A full, exact copy of the listing is needed, with images omitted.

▶ [Data extracts]
────────────────────
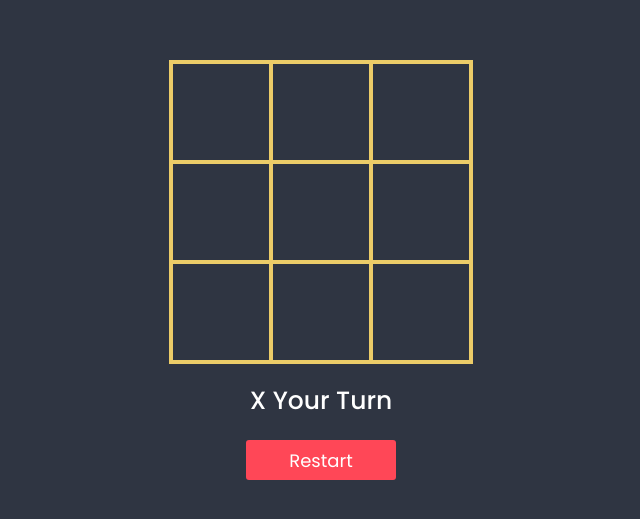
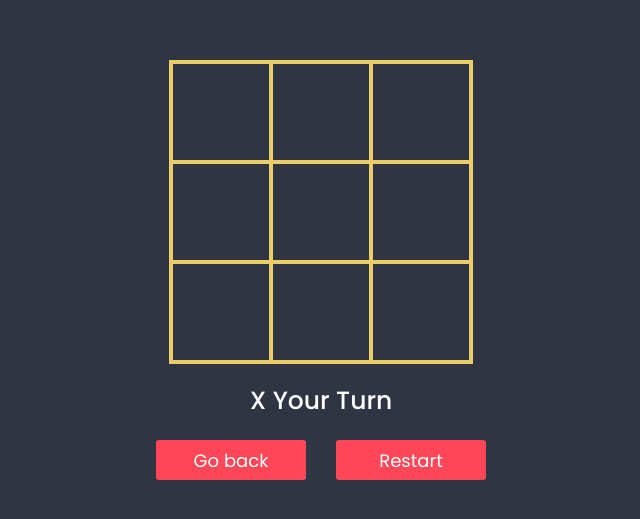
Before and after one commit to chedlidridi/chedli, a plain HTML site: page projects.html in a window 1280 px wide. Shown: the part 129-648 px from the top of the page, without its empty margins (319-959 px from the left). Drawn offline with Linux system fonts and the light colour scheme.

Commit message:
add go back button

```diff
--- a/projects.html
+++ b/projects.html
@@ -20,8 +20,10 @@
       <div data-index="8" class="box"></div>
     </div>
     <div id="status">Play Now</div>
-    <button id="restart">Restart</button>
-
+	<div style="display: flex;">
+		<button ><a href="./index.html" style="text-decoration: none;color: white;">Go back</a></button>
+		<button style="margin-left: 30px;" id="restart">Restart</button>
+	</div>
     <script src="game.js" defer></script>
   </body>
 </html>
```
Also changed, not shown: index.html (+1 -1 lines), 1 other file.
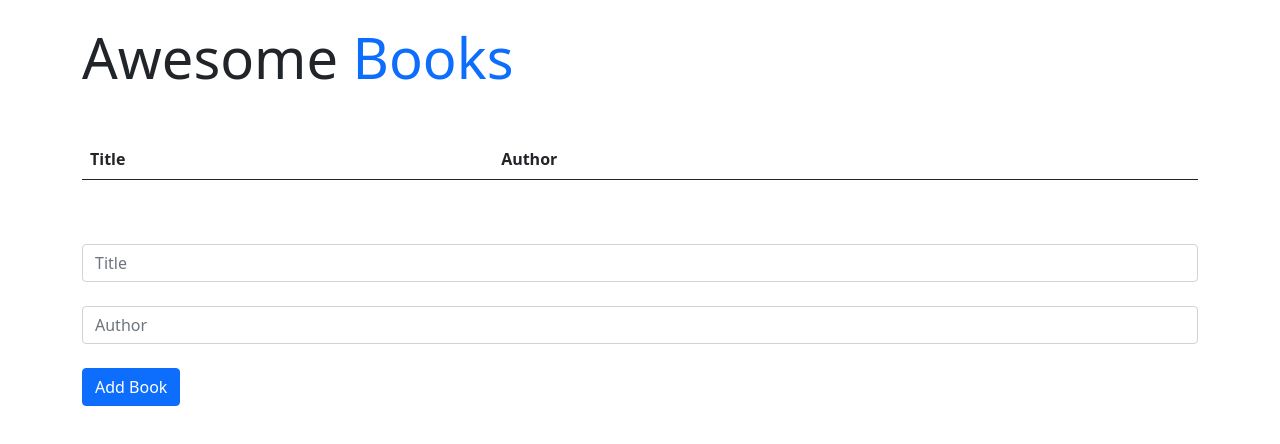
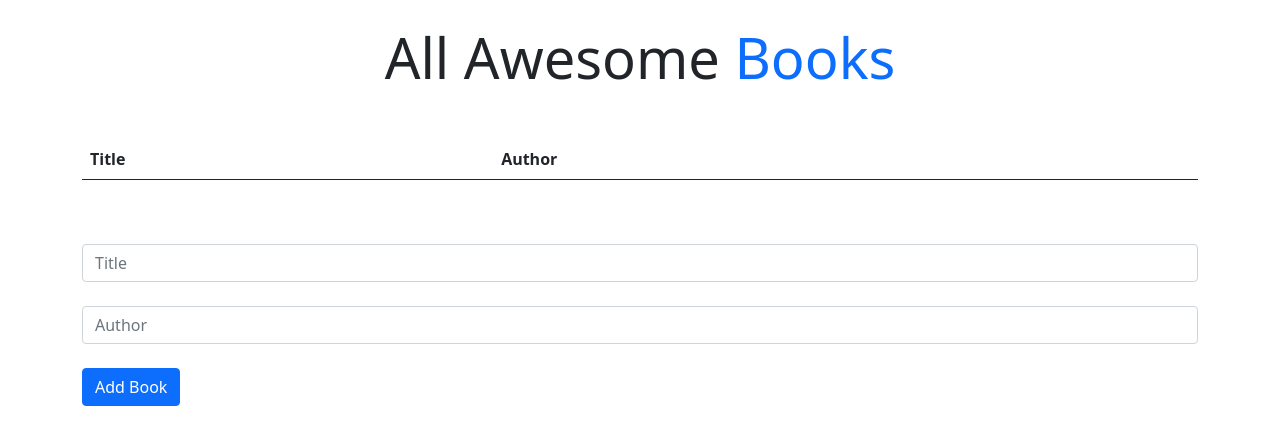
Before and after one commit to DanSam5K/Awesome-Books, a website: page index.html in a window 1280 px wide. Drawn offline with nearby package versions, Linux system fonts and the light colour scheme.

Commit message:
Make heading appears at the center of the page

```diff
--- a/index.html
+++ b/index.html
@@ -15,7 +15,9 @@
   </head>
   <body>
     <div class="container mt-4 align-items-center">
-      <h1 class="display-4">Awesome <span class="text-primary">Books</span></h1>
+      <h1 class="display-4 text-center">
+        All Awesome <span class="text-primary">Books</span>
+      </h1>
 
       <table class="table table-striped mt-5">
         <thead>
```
────────────────────
▶ [The completed task]
Before and after one commit to chedlidridi/chedli, a plain HTML site: page projects.html in a window 1280 px wide. Shown: the part 129-648 px from the top of the page, without its empty margins (319-959 px from the left). Drawn offline with Linux system fonts and the light colour scheme.

Commit message:
add go back button

```diff
--- a/projects.html
+++ b/projects.html
@@ -20,8 +20,10 @@
       <div data-index="8" class="box"></div>
     </div>
     <div id="status">Play Now</div>
-    <button id="restart">Restart</button>
-
+	<div style="display: flex;">
+		<button ><a href="./index.html" style="text-decoration: none;color: white;">Go back</a></button>
+		<button style="margin-left: 30px;" id="restart">Restart</button>
+	</div>
     <script src="game.js" defer></script>
   </body>
 </html>
```
Also changed, not shown: index.html (+1 -1 lines), 1 other file.
Before and after one commit to DanSam5K/Awesome-Books, a website: page index.html in a window 1280 px wide. Drawn offline with nearby package versions, Linux system fonts and the light colour scheme.

Commit message:
Make heading appears at the center of the page

```diff
--- a/index.html
+++ b/index.html
@@ -15,7 +15,9 @@
   </head>
   <body>
     <div class="container mt-4 align-items-center">
-      <h1 class="display-4">Awesome <span class="text-primary">Books</span></h1>
+      <h1 class="display-4 text-center">
+        All Awesome <span class="text-primary">Books</span>
+      </h1>
 
       <table class="table table-striped mt-5">
         <thead>
```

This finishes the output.